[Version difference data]

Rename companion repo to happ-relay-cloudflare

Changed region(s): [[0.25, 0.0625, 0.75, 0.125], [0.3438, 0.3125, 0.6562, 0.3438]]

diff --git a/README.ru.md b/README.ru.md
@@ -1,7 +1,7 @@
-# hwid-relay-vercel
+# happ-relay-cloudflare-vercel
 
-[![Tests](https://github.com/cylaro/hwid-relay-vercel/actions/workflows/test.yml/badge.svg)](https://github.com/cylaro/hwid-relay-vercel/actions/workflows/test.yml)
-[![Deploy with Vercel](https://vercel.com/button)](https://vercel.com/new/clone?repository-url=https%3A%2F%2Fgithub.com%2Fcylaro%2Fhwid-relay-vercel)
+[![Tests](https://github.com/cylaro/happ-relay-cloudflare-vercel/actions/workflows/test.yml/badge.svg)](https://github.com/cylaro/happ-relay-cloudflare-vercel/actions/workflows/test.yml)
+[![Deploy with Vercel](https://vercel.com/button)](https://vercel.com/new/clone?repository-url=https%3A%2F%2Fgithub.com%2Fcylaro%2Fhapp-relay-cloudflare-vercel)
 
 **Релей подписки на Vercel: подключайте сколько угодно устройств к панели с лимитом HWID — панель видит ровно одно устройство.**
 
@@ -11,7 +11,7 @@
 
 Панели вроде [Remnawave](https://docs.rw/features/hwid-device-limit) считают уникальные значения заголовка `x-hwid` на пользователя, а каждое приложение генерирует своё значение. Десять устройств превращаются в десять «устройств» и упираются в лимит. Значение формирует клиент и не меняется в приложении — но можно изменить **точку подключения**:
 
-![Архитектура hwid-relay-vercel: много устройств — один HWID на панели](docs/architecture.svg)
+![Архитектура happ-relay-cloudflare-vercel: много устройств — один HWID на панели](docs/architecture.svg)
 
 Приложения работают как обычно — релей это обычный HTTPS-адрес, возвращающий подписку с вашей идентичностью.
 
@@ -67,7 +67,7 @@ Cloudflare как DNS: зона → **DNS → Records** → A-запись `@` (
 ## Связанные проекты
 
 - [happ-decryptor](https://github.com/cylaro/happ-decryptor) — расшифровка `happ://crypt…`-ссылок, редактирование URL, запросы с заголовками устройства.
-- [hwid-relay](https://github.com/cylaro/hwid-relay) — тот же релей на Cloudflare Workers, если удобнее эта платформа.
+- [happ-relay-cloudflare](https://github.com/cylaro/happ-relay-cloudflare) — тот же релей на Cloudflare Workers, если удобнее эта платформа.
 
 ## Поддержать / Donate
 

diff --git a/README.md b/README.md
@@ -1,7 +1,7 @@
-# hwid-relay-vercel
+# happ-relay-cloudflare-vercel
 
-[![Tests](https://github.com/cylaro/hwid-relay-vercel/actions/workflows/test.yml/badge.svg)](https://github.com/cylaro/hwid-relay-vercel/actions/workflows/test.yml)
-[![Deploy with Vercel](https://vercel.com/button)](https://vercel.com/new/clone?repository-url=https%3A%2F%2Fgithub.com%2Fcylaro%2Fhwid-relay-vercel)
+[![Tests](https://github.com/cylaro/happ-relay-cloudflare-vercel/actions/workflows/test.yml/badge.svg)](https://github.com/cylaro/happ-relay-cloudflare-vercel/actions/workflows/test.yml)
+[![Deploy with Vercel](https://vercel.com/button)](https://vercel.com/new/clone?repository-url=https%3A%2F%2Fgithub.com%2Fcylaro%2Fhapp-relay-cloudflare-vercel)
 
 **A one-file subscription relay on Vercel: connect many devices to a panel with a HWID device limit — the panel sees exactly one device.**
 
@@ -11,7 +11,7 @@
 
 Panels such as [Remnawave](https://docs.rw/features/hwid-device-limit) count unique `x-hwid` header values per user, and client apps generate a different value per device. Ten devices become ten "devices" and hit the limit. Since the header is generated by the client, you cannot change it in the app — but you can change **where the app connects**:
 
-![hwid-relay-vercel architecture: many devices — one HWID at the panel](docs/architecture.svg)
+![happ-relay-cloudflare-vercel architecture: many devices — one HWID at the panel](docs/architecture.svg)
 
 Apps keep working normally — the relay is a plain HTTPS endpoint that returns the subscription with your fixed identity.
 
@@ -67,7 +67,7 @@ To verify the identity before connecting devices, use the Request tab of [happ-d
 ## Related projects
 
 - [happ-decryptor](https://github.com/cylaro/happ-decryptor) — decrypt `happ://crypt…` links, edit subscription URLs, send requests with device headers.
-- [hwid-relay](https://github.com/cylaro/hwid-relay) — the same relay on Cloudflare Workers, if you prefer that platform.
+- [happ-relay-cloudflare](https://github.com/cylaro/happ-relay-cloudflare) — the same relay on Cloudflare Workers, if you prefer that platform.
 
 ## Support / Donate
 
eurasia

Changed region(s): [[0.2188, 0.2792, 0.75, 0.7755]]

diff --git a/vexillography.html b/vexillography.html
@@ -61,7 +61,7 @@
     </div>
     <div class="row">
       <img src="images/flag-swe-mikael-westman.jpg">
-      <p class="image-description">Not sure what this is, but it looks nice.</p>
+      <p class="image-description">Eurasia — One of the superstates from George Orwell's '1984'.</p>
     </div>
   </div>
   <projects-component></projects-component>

• [EXERCISE]: Report every line in the data that holds "class", copying each one.

• [EXERCISE ANSWER]:
     <div class="row">
-      <p class="image-description">Not sure what this is, but it looks nice.</p>
+      <p class="image-description">Eurasia — One of the superstates from George Orwell's '1984'.</p>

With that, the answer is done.